___ INFORMATION PROVIDED
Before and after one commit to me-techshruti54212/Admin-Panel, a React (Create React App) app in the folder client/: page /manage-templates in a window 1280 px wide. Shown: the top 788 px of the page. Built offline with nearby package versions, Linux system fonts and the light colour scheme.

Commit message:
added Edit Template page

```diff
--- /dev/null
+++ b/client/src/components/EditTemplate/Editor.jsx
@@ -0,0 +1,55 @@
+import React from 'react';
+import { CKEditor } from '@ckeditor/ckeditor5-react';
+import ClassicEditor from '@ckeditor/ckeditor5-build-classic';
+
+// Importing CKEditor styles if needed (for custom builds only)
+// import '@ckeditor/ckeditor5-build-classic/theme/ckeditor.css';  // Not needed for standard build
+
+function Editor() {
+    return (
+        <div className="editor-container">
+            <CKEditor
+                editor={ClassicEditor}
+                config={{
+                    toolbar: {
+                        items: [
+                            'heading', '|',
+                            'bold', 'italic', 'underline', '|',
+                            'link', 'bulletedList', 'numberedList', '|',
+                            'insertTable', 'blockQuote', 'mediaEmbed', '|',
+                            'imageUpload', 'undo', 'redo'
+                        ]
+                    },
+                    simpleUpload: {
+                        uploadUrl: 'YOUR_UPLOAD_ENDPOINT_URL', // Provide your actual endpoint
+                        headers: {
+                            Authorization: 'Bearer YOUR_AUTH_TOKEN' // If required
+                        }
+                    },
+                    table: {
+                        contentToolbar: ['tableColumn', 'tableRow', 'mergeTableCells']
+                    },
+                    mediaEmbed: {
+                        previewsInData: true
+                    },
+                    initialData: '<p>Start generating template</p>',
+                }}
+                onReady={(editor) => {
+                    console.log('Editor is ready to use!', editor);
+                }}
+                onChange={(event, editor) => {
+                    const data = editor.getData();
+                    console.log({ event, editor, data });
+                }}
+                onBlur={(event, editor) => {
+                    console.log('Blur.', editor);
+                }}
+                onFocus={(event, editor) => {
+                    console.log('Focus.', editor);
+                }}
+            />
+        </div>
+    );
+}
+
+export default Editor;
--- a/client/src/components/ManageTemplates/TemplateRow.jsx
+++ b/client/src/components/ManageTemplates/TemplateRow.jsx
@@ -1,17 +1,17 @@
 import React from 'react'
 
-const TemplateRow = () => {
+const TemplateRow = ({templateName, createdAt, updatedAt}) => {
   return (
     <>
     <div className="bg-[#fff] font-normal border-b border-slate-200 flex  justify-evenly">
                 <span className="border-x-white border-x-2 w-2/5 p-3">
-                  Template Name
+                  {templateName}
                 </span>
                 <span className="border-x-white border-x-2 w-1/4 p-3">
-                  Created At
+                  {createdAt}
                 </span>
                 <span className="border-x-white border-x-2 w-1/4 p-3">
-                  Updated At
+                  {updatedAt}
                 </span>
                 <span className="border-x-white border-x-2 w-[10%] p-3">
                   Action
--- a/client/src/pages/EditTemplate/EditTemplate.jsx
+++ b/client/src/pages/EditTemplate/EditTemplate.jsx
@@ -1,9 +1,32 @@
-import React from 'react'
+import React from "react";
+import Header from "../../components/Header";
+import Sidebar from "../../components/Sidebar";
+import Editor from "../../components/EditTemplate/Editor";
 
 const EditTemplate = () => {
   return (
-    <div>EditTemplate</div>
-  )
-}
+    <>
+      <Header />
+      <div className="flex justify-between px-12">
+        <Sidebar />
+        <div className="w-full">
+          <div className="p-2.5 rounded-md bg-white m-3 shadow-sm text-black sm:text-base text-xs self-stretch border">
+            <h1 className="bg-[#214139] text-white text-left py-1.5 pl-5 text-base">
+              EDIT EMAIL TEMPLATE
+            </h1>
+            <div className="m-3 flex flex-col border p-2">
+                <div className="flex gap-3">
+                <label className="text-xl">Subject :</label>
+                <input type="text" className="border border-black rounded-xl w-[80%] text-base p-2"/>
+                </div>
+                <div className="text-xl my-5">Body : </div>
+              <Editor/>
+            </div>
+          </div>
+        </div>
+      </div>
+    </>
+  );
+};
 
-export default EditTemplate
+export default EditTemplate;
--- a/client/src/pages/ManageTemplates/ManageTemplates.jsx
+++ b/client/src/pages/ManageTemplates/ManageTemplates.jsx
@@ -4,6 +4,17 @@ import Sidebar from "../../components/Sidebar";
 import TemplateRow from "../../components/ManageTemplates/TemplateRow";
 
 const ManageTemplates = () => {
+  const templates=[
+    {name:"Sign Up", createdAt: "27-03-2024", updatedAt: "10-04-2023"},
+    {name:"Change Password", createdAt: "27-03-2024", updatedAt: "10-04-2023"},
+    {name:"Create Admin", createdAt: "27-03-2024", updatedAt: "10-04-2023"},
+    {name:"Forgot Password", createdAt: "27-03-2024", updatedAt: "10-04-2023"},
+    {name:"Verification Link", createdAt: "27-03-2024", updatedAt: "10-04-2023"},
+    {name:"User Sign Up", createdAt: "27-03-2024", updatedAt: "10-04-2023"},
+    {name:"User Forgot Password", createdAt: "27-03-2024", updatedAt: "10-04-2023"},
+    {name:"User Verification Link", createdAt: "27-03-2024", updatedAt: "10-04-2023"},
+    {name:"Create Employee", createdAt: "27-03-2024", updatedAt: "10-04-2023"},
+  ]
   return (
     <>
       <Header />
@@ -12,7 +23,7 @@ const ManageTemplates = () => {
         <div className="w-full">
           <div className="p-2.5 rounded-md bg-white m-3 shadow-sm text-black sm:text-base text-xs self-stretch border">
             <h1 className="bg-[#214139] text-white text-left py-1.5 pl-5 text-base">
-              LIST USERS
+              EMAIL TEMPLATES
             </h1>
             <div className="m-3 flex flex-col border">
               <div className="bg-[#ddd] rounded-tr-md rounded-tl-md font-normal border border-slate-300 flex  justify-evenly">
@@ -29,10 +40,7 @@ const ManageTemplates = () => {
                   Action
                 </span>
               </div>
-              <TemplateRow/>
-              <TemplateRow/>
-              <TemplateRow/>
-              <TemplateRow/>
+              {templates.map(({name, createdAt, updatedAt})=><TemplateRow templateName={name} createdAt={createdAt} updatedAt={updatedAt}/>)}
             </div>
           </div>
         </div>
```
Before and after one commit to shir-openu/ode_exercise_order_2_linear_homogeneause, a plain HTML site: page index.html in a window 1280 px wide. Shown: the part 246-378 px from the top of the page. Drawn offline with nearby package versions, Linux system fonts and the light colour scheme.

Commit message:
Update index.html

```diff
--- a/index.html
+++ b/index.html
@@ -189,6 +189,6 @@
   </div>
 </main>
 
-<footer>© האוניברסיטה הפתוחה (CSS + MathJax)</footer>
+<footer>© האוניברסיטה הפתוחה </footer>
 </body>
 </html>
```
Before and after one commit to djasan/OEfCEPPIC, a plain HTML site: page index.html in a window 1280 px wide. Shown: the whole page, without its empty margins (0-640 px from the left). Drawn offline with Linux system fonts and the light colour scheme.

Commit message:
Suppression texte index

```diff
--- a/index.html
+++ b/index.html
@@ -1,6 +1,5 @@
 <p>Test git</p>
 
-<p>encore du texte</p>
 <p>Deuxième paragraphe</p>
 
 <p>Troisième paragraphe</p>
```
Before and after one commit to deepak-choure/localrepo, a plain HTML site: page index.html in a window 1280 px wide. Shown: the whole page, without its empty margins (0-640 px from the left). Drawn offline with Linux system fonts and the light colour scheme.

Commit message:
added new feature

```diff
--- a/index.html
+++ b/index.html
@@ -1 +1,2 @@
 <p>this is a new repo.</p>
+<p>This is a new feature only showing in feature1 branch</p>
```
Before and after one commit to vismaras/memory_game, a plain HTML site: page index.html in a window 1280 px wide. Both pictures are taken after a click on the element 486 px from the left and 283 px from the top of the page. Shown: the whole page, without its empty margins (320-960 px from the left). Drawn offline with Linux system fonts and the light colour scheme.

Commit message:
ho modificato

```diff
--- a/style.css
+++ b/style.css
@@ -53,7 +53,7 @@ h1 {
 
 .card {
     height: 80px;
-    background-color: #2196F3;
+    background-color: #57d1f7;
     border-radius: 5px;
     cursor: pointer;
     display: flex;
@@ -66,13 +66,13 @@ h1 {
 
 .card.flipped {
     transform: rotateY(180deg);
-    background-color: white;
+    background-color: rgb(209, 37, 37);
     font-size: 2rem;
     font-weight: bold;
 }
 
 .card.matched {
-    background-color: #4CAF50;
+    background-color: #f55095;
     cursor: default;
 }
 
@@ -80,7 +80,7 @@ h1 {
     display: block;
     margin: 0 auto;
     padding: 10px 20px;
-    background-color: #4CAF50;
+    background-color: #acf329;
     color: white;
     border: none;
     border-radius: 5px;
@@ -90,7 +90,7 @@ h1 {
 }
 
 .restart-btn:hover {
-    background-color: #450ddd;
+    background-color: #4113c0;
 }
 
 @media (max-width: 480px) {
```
______
TASK BRIEF:
Answer with a single number, the count of lines in the data that contain "EditTemplate".

OUTPUT FOR THIS TASK:
8